Work to complete:
Your task is to copy every line of the records below that contains "form".

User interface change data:
_ _ _ _

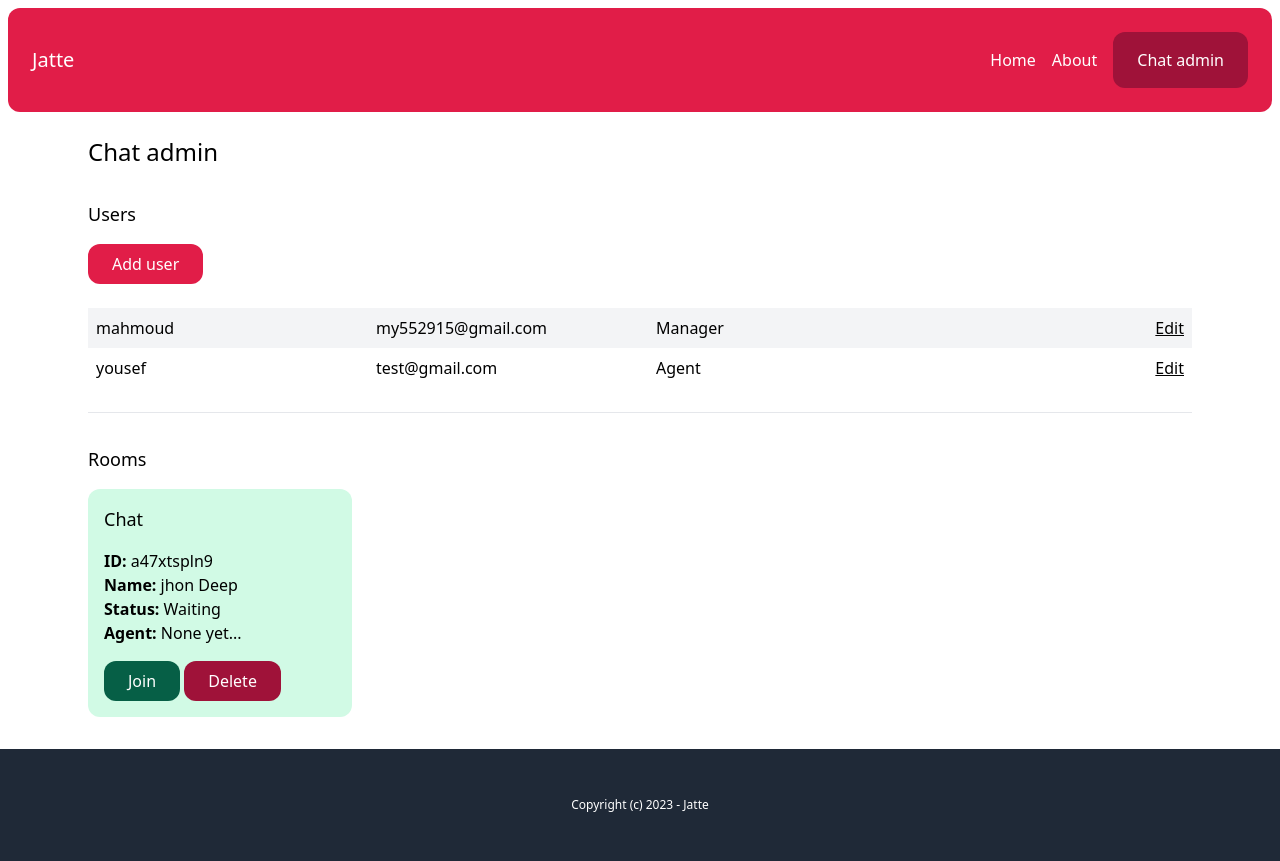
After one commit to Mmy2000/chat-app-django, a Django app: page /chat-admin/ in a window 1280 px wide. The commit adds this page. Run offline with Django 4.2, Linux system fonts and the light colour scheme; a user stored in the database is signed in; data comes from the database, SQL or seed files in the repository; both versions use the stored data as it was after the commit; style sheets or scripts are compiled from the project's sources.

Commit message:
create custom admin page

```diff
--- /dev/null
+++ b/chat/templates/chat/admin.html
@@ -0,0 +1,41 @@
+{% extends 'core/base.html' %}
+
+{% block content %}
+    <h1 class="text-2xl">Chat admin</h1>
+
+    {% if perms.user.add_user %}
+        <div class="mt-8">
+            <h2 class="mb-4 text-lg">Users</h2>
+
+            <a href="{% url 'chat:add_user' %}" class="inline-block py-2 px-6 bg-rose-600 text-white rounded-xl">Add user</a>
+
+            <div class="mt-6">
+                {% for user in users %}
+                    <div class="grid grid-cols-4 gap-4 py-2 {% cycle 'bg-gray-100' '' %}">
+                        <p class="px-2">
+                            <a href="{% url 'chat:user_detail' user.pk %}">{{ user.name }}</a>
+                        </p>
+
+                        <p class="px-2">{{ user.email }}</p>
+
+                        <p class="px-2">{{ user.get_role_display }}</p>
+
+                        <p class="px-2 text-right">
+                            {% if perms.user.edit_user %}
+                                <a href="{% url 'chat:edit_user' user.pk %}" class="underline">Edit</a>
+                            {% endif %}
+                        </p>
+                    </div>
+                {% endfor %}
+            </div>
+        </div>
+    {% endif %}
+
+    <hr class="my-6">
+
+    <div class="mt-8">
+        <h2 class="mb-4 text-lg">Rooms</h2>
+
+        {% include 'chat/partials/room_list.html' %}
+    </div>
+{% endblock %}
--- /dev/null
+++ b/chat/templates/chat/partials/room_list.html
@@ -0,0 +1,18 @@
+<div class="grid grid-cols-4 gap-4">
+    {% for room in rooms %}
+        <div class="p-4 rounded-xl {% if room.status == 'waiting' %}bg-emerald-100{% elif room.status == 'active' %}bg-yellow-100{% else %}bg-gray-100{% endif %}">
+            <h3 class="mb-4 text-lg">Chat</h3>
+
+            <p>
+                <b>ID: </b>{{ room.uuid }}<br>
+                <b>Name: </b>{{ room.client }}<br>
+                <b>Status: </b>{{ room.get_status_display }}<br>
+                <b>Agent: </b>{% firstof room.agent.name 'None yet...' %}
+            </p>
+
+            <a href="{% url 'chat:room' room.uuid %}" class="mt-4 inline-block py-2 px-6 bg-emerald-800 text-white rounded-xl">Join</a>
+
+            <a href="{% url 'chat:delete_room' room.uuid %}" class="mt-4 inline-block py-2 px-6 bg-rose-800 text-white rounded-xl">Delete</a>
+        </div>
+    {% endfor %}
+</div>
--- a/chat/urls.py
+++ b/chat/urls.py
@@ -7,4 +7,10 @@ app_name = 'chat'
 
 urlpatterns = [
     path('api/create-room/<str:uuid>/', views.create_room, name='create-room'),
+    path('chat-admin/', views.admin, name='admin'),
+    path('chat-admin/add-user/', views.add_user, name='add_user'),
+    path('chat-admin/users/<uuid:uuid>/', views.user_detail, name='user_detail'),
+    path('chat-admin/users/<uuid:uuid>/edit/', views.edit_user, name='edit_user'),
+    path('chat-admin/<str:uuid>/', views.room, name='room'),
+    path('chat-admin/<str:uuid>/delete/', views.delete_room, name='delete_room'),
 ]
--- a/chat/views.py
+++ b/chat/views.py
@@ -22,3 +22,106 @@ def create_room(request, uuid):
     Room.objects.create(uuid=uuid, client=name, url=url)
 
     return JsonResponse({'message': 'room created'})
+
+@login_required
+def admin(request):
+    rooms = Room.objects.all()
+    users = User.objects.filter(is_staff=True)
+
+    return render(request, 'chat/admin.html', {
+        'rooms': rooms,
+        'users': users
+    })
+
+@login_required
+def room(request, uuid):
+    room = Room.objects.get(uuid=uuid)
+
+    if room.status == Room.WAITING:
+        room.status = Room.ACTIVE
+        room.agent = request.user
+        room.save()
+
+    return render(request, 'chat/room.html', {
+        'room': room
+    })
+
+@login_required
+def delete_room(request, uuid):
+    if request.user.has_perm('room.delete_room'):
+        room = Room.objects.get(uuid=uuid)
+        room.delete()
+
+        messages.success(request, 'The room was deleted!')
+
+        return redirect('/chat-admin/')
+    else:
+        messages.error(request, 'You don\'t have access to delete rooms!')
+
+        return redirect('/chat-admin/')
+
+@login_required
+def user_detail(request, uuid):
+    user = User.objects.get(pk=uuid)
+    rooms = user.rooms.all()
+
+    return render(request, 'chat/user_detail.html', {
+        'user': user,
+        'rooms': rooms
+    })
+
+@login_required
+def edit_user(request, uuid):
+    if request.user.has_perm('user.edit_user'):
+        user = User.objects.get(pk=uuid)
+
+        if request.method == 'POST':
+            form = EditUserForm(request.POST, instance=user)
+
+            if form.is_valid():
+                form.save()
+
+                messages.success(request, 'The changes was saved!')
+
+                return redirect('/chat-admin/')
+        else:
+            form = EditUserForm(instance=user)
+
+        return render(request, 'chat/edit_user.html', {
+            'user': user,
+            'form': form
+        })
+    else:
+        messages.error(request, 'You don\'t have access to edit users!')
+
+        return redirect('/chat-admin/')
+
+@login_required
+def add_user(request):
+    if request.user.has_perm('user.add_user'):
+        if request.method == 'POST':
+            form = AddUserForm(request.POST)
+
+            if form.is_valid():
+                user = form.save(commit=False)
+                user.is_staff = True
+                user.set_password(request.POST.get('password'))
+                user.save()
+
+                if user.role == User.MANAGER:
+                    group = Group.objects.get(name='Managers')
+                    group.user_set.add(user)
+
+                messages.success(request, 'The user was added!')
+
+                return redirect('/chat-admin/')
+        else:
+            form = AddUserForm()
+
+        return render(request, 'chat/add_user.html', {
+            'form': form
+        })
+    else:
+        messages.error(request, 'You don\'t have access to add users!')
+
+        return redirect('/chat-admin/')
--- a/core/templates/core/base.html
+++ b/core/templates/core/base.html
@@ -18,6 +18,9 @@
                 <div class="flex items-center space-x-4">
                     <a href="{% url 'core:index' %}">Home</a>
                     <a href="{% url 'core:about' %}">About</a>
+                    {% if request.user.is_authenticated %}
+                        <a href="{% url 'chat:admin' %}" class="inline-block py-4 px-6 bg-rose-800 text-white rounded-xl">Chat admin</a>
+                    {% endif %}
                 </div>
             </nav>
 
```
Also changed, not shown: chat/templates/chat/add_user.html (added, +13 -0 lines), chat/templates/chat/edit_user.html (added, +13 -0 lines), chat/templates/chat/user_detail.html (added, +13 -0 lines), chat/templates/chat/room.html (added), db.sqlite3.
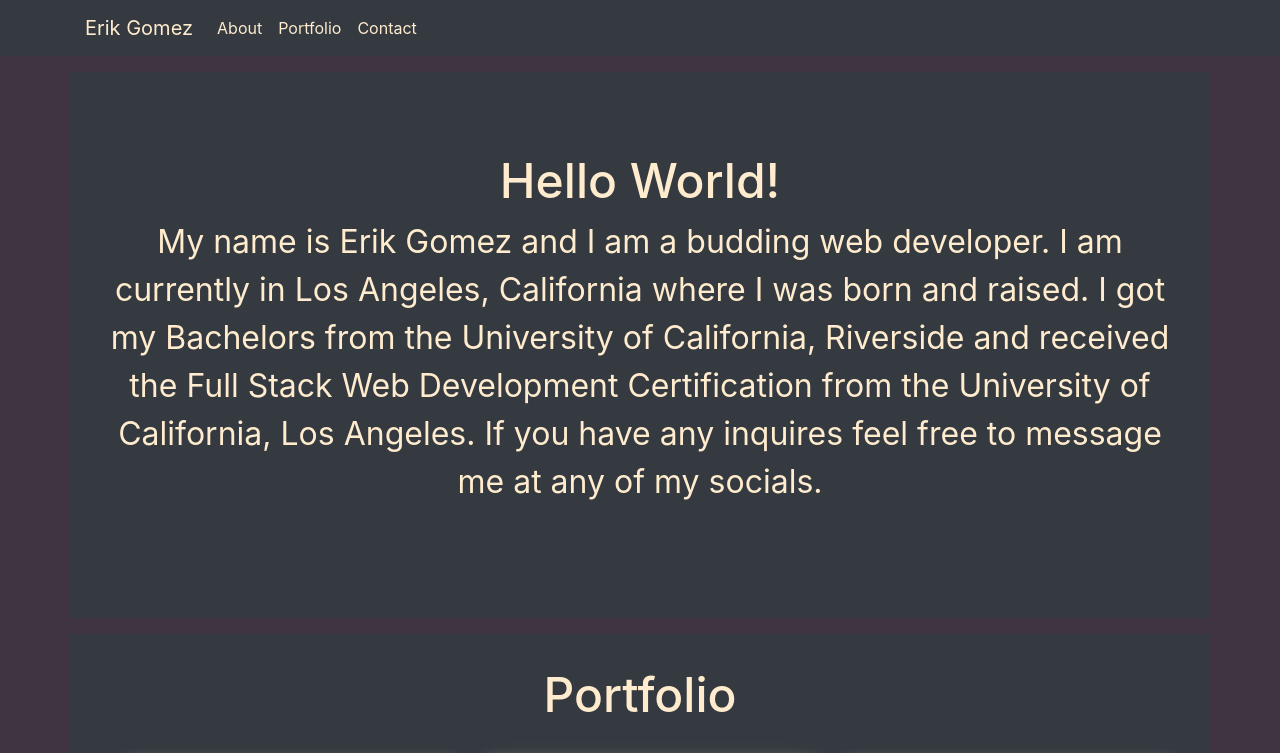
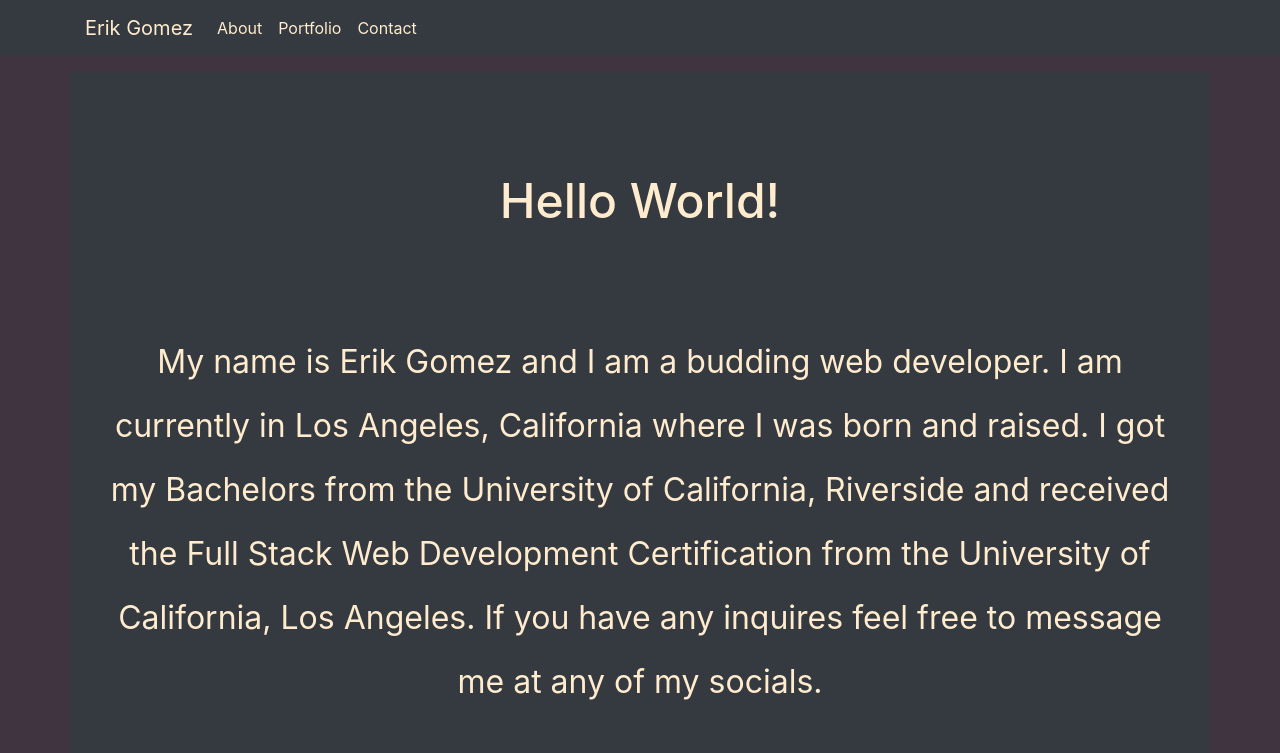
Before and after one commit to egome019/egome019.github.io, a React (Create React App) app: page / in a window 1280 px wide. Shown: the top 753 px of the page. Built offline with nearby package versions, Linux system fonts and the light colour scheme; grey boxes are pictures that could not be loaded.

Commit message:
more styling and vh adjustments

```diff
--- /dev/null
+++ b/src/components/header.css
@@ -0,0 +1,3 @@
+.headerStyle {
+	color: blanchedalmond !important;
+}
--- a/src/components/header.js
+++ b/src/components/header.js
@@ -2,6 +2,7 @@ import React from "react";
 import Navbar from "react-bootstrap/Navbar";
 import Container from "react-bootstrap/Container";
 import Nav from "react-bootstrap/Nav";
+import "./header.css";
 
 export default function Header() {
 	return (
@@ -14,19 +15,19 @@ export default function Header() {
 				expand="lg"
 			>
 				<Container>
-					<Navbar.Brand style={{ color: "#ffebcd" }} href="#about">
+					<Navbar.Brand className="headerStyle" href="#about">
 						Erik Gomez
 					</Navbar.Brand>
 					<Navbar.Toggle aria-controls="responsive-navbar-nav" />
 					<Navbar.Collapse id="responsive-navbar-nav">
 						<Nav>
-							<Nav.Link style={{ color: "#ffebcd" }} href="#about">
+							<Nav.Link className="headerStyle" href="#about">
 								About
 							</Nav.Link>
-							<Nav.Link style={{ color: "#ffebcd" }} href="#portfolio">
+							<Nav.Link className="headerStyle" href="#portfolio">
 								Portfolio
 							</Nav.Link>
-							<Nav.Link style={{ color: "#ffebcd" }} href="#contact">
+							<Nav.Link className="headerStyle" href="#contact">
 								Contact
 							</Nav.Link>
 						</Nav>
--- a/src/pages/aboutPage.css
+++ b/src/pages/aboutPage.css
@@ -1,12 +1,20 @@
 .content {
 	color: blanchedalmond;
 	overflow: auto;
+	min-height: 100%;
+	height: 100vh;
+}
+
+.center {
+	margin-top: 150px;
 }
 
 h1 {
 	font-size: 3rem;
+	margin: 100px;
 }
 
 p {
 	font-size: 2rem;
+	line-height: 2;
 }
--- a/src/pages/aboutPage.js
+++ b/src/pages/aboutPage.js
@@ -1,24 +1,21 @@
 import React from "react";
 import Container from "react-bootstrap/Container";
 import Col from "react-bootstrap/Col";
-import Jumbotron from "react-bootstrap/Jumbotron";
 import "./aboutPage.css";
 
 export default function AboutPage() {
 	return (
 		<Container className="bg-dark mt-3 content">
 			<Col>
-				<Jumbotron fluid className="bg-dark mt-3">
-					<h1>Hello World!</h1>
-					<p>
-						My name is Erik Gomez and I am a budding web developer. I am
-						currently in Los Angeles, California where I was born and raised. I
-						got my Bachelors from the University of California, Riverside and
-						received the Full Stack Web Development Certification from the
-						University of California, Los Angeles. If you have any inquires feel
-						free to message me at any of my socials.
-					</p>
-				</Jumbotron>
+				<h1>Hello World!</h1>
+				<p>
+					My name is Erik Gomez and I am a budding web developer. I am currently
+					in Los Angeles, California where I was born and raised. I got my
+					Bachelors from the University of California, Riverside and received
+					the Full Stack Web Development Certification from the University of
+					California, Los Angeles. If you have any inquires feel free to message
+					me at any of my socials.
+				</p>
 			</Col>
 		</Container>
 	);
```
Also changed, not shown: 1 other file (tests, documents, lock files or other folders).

_ _ _ _

Answer to this exercise:
+            form = EditUserForm(request.POST, instance=user)
+            if form.is_valid():
+                form.save()
+            form = EditUserForm(instance=user)
+            'form': form
+            form = AddUserForm(request.POST)
+            if form.is_valid():
+                user = form.save(commit=False)
+            form = AddUserForm()
+            'form': form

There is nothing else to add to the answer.